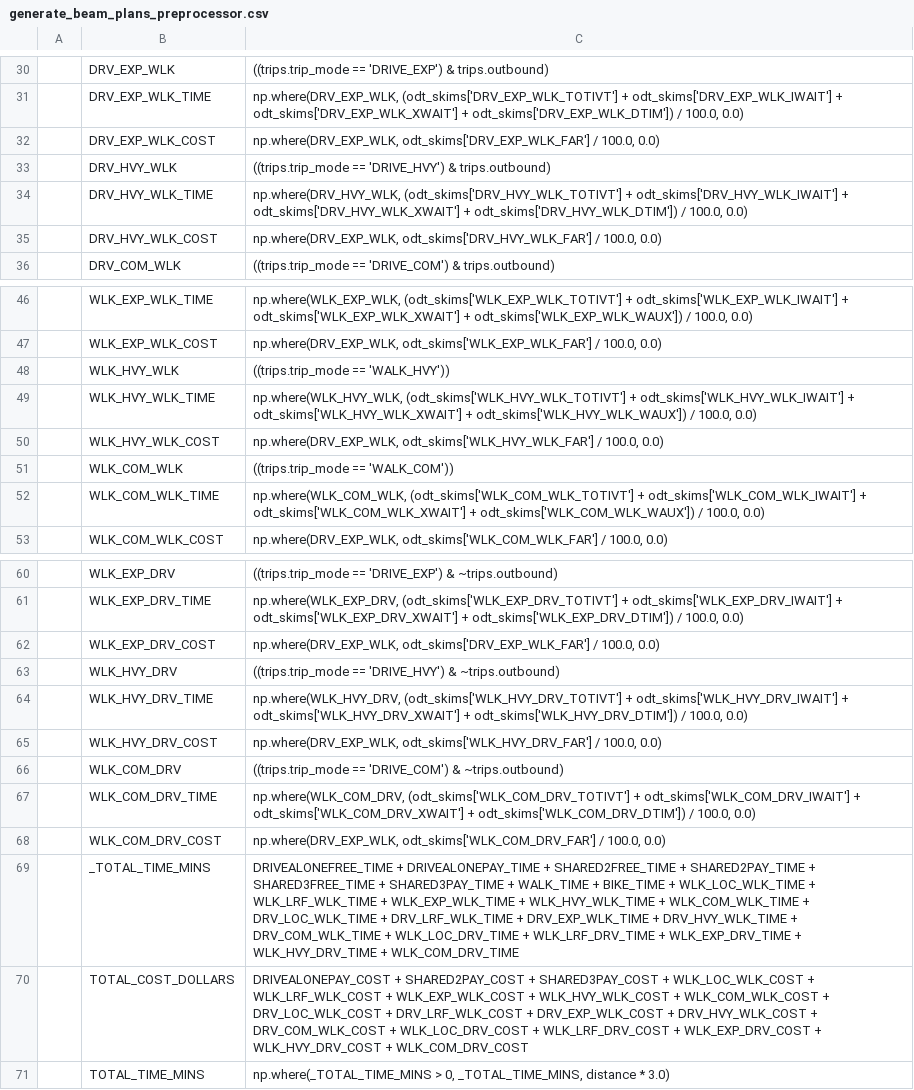
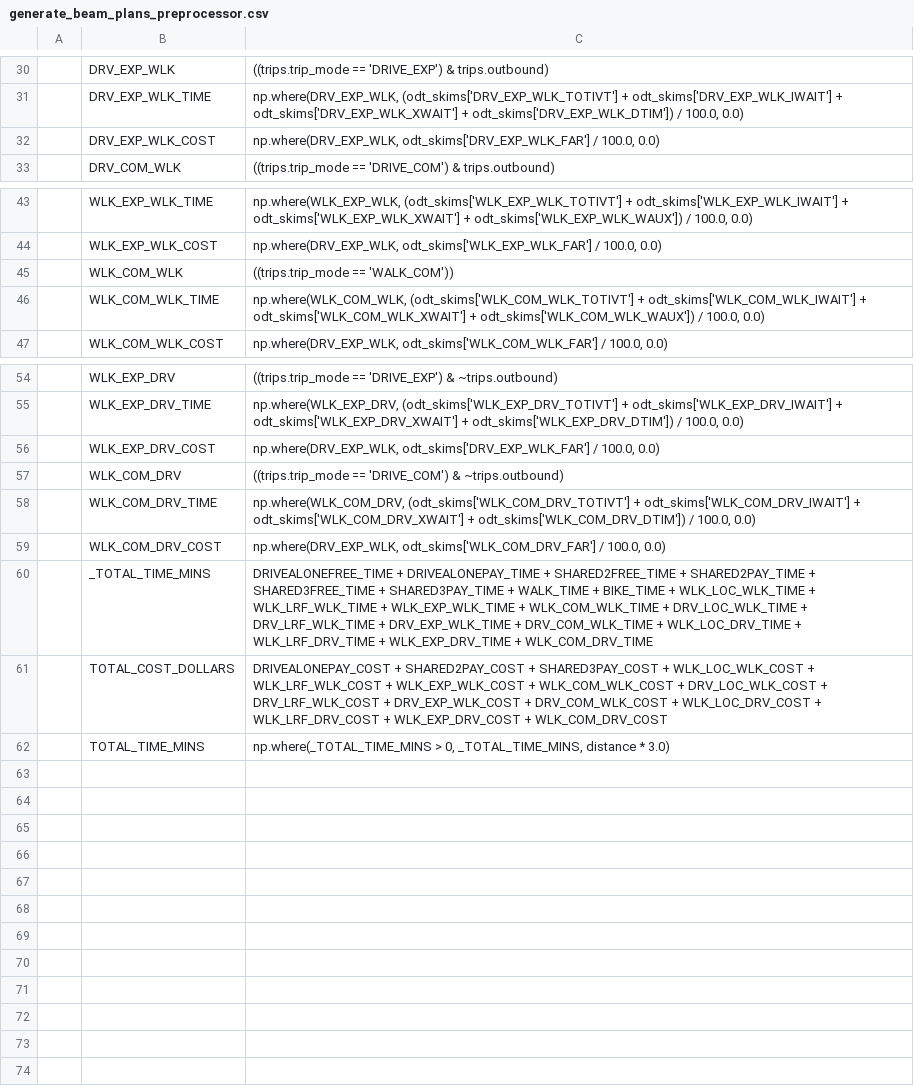
Before and after one commit to LBNL-UCB-STI/activitysim-configs-seattle, a CSV file: configs/generate_beam_plans_preprocessor.csv, drawn as a sheet; only a part is shown, gaps mark what is left out; removed rows and columns are numbered as before the commit, all else as after; the diff names each change by its address in the sheet, - before the commit and + after, or states it on an @@ line.

```diff
--- a/configs/generate_beam_plans_preprocessor.csv
+++ b/configs/generate_beam_plans_preprocessor.csv
-row 33:  | DRV_HVY_WLK | ((trips.trip_mode == 'DRIVE_HVY') & trips.outbound)
-row 34:  | DRV_HVY_WLK_TIME | np.where(DRV_HVY_WLK, (odt_skims['DRV_HVY_WLK_TOTIVT'] + odt_skims['DRV_HVY_WLK_IWAIT'] + odt_skims['DRV_HVY_WLK_XWAIT'] + odt_skims['DRV_HVY_WLK_DTIM']) / 100.0, 0.0)
-row 35:  | DRV_HVY_WLK_COST | np.where(DRV_EXP_WLK, odt_skims['DRV_HVY_WLK_FAR'] / 100.0, 0.0)
-row 48:  | WLK_HVY_WLK | ((trips.trip_mode == 'WALK_HVY'))
-row 49:  | WLK_HVY_WLK_TIME | np.where(WLK_HVY_WLK, (odt_skims['WLK_HVY_WLK_TOTIVT'] + odt_skims['WLK_HVY_WLK_IWAIT'] + odt_skims['WLK_HVY_WLK_XWAIT'] + odt_skims['WLK_HVY_WLK_WAUX']) / 100.0, 0.0)
-row 50:  | WLK_HVY_WLK_COST | np.where(DRV_EXP_WLK, odt_skims['WLK_HVY_WLK_FAR'] / 100.0, 0.0)
-row 63:  | WLK_HVY_DRV | ((trips.trip_mode == 'DRIVE_HVY') & ~trips.outbound)
-row 64:  | WLK_HVY_DRV_TIME | np.where(WLK_HVY_DRV, (odt_skims['WLK_HVY_DRV_TOTIVT'] + odt_skims['WLK_HVY_DRV_IWAIT'] + odt_skims['WLK_HVY_DRV_XWAIT'] + odt_skims['WLK_HVY_DRV_DTIM']) / 100.0, 0.0)
-row 65:  | WLK_HVY_DRV_COST | np.where(DRV_EXP_WLK, odt_skims['WLK_HVY_DRV_FAR'] / 100.0, 0.0)
-C60: …WLK_EXP_WLK_TIME + WLK_HVY_WLK_TIME + WLK_COM_WLK_TIME + DRV_LOC_WLK_TIME + DRV_LRF_WLK_TIME + DRV_EXP_WLK_TIME + DRV_HVY_WLK_TIME + DRV_COM_WLK_TIME + WLK_LOC_DRV_TIME + WLK_LRF_DRV_TIME + WLK_EXP_DRV_TIME + WLK_HVY_DRV_TIME + WLK_COM_DRV_TIME
+C60: …WLK_EXP_WLK_TIME + WLK_COM_WLK_TIME + DRV_LOC_WLK_TIME + DRV_LRF_WLK_TIME + DRV_EXP_WLK_TIME + DRV_COM_WLK_TIME + WLK_LOC_DRV_TIME + WLK_LRF_DRV_TIME + WLK_EXP_DRV_TIME + WLK_COM_DRV_TIME
-C61: …WLK_EXP_WLK_COST + WLK_HVY_WLK_COST + WLK_COM_WLK_COST + DRV_LOC_WLK_COST + DRV_LRF_WLK_COST + DRV_EXP_WLK_COST + DRV_HVY_WLK_COST + DRV_COM_WLK_COST + WLK_LOC_DRV_COST + WLK_LRF_DRV_COST + WLK_EXP_DRV_COST + WLK_HVY_DRV_COST + WLK_COM_DRV_COST
+C61: …WLK_EXP_WLK_COST + WLK_COM_WLK_COST + DRV_LOC_WLK_COST + DRV_LRF_WLK_COST + DRV_EXP_WLK_COST + DRV_COM_WLK_COST + WLK_LOC_DRV_COST + WLK_LRF_DRV_COST + WLK_EXP_DRV_COST + WLK_COM_DRV_COST
```
Also changed, not shown: configs/summarize_preprocessor.csv, configs_extended/generate_beam_plans_preprocessor.csv, 28 other files.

◆ ◆ ◆ ◆ ◆

- _What is expected_
Recreate the listing above word for word, dropping each picture it contains.

- _Answer to the exercise_
Before and after one commit to LBNL-UCB-STI/activitysim-configs-seattle, a CSV file: configs/generate_beam_plans_preprocessor.csv, drawn as a sheet; only a part is shown, gaps mark what is left out; removed rows and columns are numbered as before the commit, all else as after; the diff names each change by its address in the sheet, - before the commit and + after, or states it on an @@ line.

```diff
--- a/configs/generate_beam_plans_preprocessor.csv
+++ b/configs/generate_beam_plans_preprocessor.csv
-row 33:  | DRV_HVY_WLK | ((trips.trip_mode == 'DRIVE_HVY') & trips.outbound)
-row 34:  | DRV_HVY_WLK_TIME | np.where(DRV_HVY_WLK, (odt_skims['DRV_HVY_WLK_TOTIVT'] + odt_skims['DRV_HVY_WLK_IWAIT'] + odt_skims['DRV_HVY_WLK_XWAIT'] + odt_skims['DRV_HVY_WLK_DTIM']) / 100.0, 0.0)
-row 35:  | DRV_HVY_WLK_COST | np.where(DRV_EXP_WLK, odt_skims['DRV_HVY_WLK_FAR'] / 100.0, 0.0)
-row 48:  | WLK_HVY_WLK | ((trips.trip_mode == 'WALK_HVY'))
-row 49:  | WLK_HVY_WLK_TIME | np.where(WLK_HVY_WLK, (odt_skims['WLK_HVY_WLK_TOTIVT'] + odt_skims['WLK_HVY_WLK_IWAIT'] + odt_skims['WLK_HVY_WLK_XWAIT'] + odt_skims['WLK_HVY_WLK_WAUX']) / 100.0, 0.0)
-row 50:  | WLK_HVY_WLK_COST | np.where(DRV_EXP_WLK, odt_skims['WLK_HVY_WLK_FAR'] / 100.0, 0.0)
-row 63:  | WLK_HVY_DRV | ((trips.trip_mode == 'DRIVE_HVY') & ~trips.outbound)
-row 64:  | WLK_HVY_DRV_TIME | np.where(WLK_HVY_DRV, (odt_skims['WLK_HVY_DRV_TOTIVT'] + odt_skims['WLK_HVY_DRV_IWAIT'] + odt_skims['WLK_HVY_DRV_XWAIT'] + odt_skims['WLK_HVY_DRV_DTIM']) / 100.0, 0.0)
-row 65:  | WLK_HVY_DRV_COST | np.where(DRV_EXP_WLK, odt_skims['WLK_HVY_DRV_FAR'] / 100.0, 0.0)
-C60: …WLK_EXP_WLK_TIME + WLK_HVY_WLK_TIME + WLK_COM_WLK_TIME + DRV_LOC_WLK_TIME + DRV_LRF_WLK_TIME + DRV_EXP_WLK_TIME + DRV_HVY_WLK_TIME + DRV_COM_WLK_TIME + WLK_LOC_DRV_TIME + WLK_LRF_DRV_TIME + WLK_EXP_DRV_TIME + WLK_HVY_DRV_TIME + WLK_COM_DRV_TIME
+C60: …WLK_EXP_WLK_TIME + WLK_COM_WLK_TIME + DRV_LOC_WLK_TIME + DRV_LRF_WLK_TIME + DRV_EXP_WLK_TIME + DRV_COM_WLK_TIME + WLK_LOC_DRV_TIME + WLK_LRF_DRV_TIME + WLK_EXP_DRV_TIME + WLK_COM_DRV_TIME
-C61: …WLK_EXP_WLK_COST + WLK_HVY_WLK_COST + WLK_COM_WLK_COST + DRV_LOC_WLK_COST + DRV_LRF_WLK_COST + DRV_EXP_WLK_COST + DRV_HVY_WLK_COST + DRV_COM_WLK_COST + WLK_LOC_DRV_COST + WLK_LRF_DRV_COST + WLK_EXP_DRV_COST + WLK_HVY_DRV_COST + WLK_COM_DRV_COST
+C61: …WLK_EXP_WLK_COST + WLK_COM_WLK_COST + DRV_LOC_WLK_COST + DRV_LRF_WLK_COST + DRV_EXP_WLK_COST + DRV_COM_WLK_COST + WLK_LOC_DRV_COST + WLK_LRF_DRV_COST + WLK_EXP_DRV_COST + WLK_COM_DRV_COST
```
Also changed, not shown: configs/summarize_preprocessor.csv, configs_extended/generate_beam_plans_preprocessor.csv, 28 other files.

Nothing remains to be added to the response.